In past seasons, the Exploration Vessel (E/V) Nautilus and the Corps of Exploration have traveled through the Black Sea, the Mediterranean, the Gulf of Mexico, and the Atlantic Ocean exploring areas of geological, biological, and archaeological interest. May 28th of this year will mark a historic event for the Nautilus – the beginning of exploration in the Pacific Ocean, starting with a transit through the Panama Canal.
Why the Panama Canal?
Panama is an isthmus, or a narrow strip of land, connecting North America to South America. As early as the 16th century, explorers and governmental leaders have been interested in the area as a waterway for ships to travel between the Atlantic Ocean and the Pacific Ocean. Instead of sailing all the way down to Cape Horn at the southern tip of South America, transiting through the Panama Canal can trim thousands of miles off of a marine voyage. Nicaragua was also considered by the U.S. as a potential waterway site, but French engineer Philippe-Jean Bunau-Varilla, who had been involved with France’s earlier attempts to construct a canal, successfully lobbied for the U.S. to focus on building a canal in Panama.
Panama canal culvert forms are seen in the foreground. In the distance, forms creating the walls of the locks are in use.
Source: Wikimedia Commons

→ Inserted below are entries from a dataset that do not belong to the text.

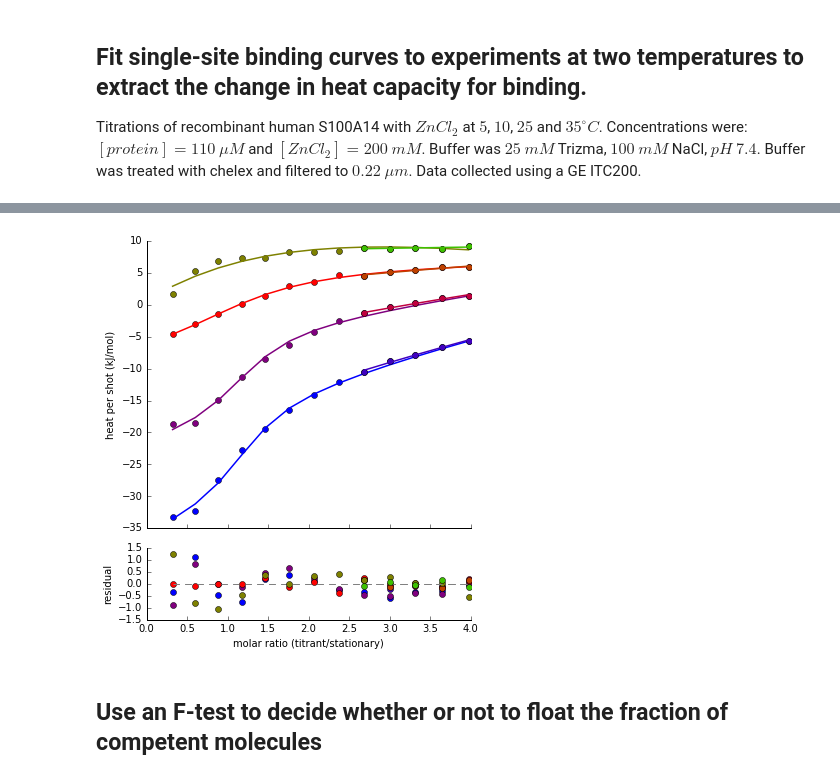
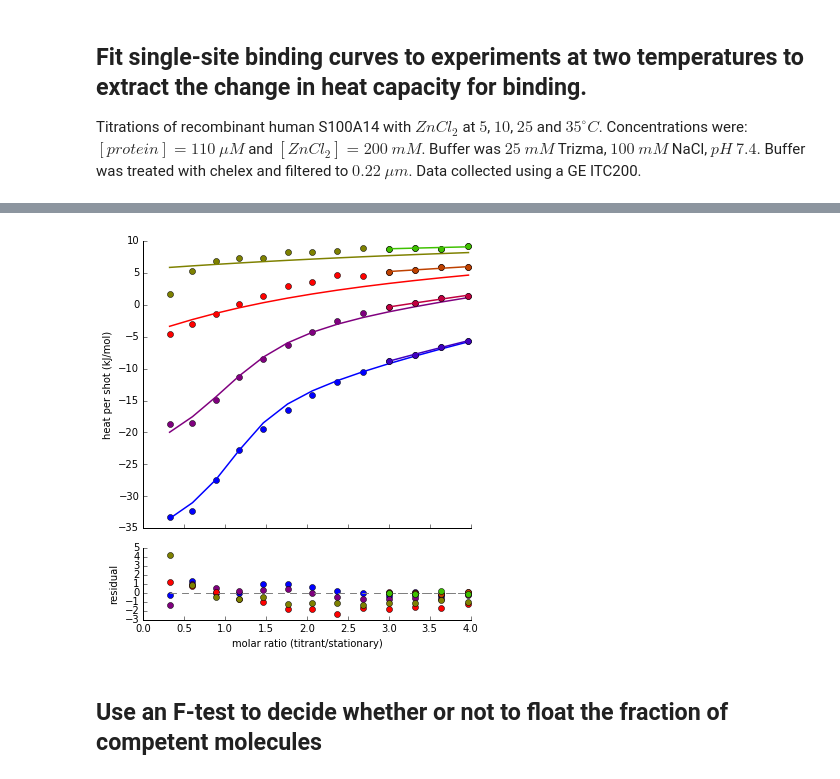
Before and after one commit to harmslab/pytc, a Jupyter notebook: Demo.ipynb, the cells around one changed output, grey strips where cells are left out. Drawn from its saved outputs; the diff is of its cells as text; code cells hidden in the pictures.

Commit message:
working, now has van't Hoff analysis

```diff
--- a/Demo.ipynb
+++ b/Demo.ipynb
@@ -628,56 +529,78 @@ local,dH,demos/temp-dependence/35C.DH,-1.43914e+04,0.00000e+00,float,-4.00000e+0
 # %%
+%matplotlib inline
+
 import pytc
 
 # --------------------------------------------------------------------
 # Create a global fitting instance
-g = pytc.global_models.GlobalFit() #TempDependence()
+g = pytc.global_models.GlobalFit()
+vhe = pytc.global_models.VantHoffExtended("vh")
 
-vant_hoff = pytc.global_models.VantHoffExtended("site1_vanthoff")
+#--------------------------------------------------------------------------------------------------
 
 t5 = pytc.ITCExperiment("demos/temp-dependence/5C.DH",pytc.indiv_models.SingleSite,shot_start=1)
 g.add_experiment(t5)
-g.link_to_global(t5,"K",vant_hoff.K)
-g.link_to_global(t5,"dH",vant_hoff.dH)
+g.link_to_global(t5,"dH",vhe.dH)
+g.link_to_global(t5,"K",vhe.K)
 g.link_to_global(t5,"dilution_heat","t5_heat")
 g.link_to_global(t5,"dilution_intercept","t5_intercept")
-g.link_to_global(t5,"fx_competent","fx_competent")
+g.link_to_global(t5,"fx_competent","g_competent")
 
-t5_blank = pytc.ITCExperiment("demos/temp-dependence/5C.DH",pytc.indiv_models.Blank,shot_start=9)
+t5_blank = pytc.ITCExperiment("demos/temp-dependence/5C.DH",pytc.indiv_models.Blank,shot_start=10)
 g.add_experiment(t5_blank,weight=100)
 g.link_to_global(t5_blank,"dilution_heat","t5_heat")
 g.link_to_global(t5_blank,"dilution_intercept","t5_intercept")
 
+
+#--------------------------------------------------------------------------------------------------
+
 t10 = pytc.ITCExperiment("demos/temp-dependence/10C.DH",pytc.indiv_models.SingleSite,shot_start=1)
 g.add_experiment(t10)
-#g.link_to_global(t10,"dH","dH_global")
+g.link_to_global(t10,"dH",vhe.dH)
+g.link_to_global(t10,"K",vhe.K)
 g.link_to_global(t10,"dilution_heat","t10_heat")
 g.link_to_global(t10,"dilution_intercept","t10_intercept")
-g.link_to_global(t10,"fx_competent","fx_competent")
+g.link_to_global(t10,"fx_competent","g_competent")
 
-t10_blank = pytc.ITCExperiment("demos/temp-dependence/10C.DH",pytc.indiv_models.Blank,shot_start=9)
+t10_blank = pytc.ITCExperiment("demos/temp-dependence/10C.DH",pytc.indiv_models.Blank,shot_start=10)
 g.add_experiment(t10_blank,weight=100)
 g.link_to_global(t10_blank,"dilution_heat","t10_heat")
 g.link_to_global(t10_blank,"dilution_intercept","t10_intercept")
 
+#--------------------------------------------------------------------------------------------------
+
 t25 = pytc.ITCExperiment("demos/temp-dependence/25C.DH",pytc.indiv_models.SingleSite,shot_start=1)
 g.add_experiment(t25)
-#g.link_to_global(t25,"dH","dH_global")
+g.link_to_global(t25,"dH",vhe.dH)
+g.link_to_global(t25,"K",vhe.K)
+g.link_to_global(t25,"dilution_heat","t25_heat")
+g.link_to_global(t25,"dilution_intercept","t25_intercept")
+g.link_to_global(t25,"fx_competent","g_competent")
 
-t25_blank = pytc.ITCExperiment("demos/temp-dependence/25C.DH",pytc.indiv_models.Blank,shot_start=9)
+t25_blank = pytc.ITCExperiment("demos/temp-dependence/25C.DH",pytc.indiv_models.Blank,shot_start=10)
 g.add_experiment(t25_blank,weight=100)
 g.link_to_global(t25_blank,"dilution_heat","t25_heat")
 g.link_to_global(t25_blank,"dilution_intercept","t25_intercept")
-g.link_to_global(t25,"fx_competent","fx_competent")
+
+#--------------------------------------------------------------------------------------------------
 
 t35 = pytc.ITCExperiment("demos/temp-dependence/35C.DH",pytc.indiv_models.SingleSite,shot_start=1)
 g.add_experiment(t35)
-#g.link_to_global(t35,"dH","dH_global")
+g.link_to_global(t35,"dH",vhe.dH)
+g.link_to_global(t35,"K",vhe.K)
+g.link_to_global(t35,"fx_competent","g_competent")
+g.link_to_global(t35,"dilution_heat","t35_heat")
+g.link_to_global(t35,"dilution_intercept","t35_intercept")
 
-t35_blank = pytc.ITCExperiment("demos/temp-dependence/35C.DH",pytc.indiv_models.Blank,shot_start=9)
+t35_blank = pytc.ITCExperiment("demos/temp-dependence/35C.DH",pytc.indiv_models.Blank,shot_start=10)
 g.add_experiment(t35_blank,weight=100)
 g.link_to_global(t35_blank,"dilution_heat","t35_heat")
 g.link_to_global(t35_blank,"dilution_intercept","t35_intercept")
-g.link_to_global(t35,"fx_competent","fx_competent")
+
+
+g.update_bounds("g_competent",(0.90,1.1))
+#g.update_bounds("vh_K_ref",(0,None))
+g.update_guess("vh_K_ref",10000)
 
 # Do fit
 g.fit()
@@ -706,4 +629,4 @@ local,dH,demos/temp-dependence/35C.DH,-1.43914e+04,0.00000e+00,float,-4.00000e+0
-[figure, old version]
+[figure, new version]
 # %% [markdown]
 ## Use an F-test to decide whether or not to float the fraction of competent molecules
 # %%
```
Also changed, not shown: parts of 4 cells of this notebook, 2 other files.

Did you know that Richard Halliburton swam through the Panama Canal in 1928?
Halliburton paid 36 cents as a toll for his passage through the Canal. Today, approximately 13,000 – 14,000 ships travel through the Panama Canal each year. Each ship pays a toll according to its weight and cargo, providing a revenue of about $2 billion per year. Within the next ten years, the toll revenue is expected to increase to about $6 billion annually.
How does it work?
The Panama Canal uses water flowing through a series of three locks to raise and lower ships 85 feet (25.9 meters) above sea level. The water to operate the lock system originates at the Chagres River, which flows into two artificial lake – Gatun Lake and Lake Alajuela. When the ship enters the first chamber, a gate closes behind it, and water fills the chamber to the water level of the second chamber. The gate opens so the ship can continue into the second chamber, and the process repeats for the next lock system. After exiting the third chamber, the ship then enters Gatun Lake, where it proceeds to the descending lock series, and will exit into the Pacific Ocean. Each lock is 110 ft wide and 1,050 ft long. Many ships are built to maximum capacity, and are referred to as “Panamax.” Additional locks that would allow for “Post-Panamax” ships to pass through, are currently under construction.
Crossing through the Panama Canal is a historic event for the E/V Nautilus and the Corps of Exploration. Going through the Canal will save a lot of time that would otherwise have been spent transiting around the tip of South America. This passage will enable the Nautilus to quickly cross from the Atlantic Ocean to the Pacific Ocean, and continue our exploration at the Galapagos Islands.
Ship's officer keeping an eye on clearance of between his ship and the side of the lock. Ships built to the largest current specifications have only a few feet of clearance on either side.
Source: Wikimedia Commons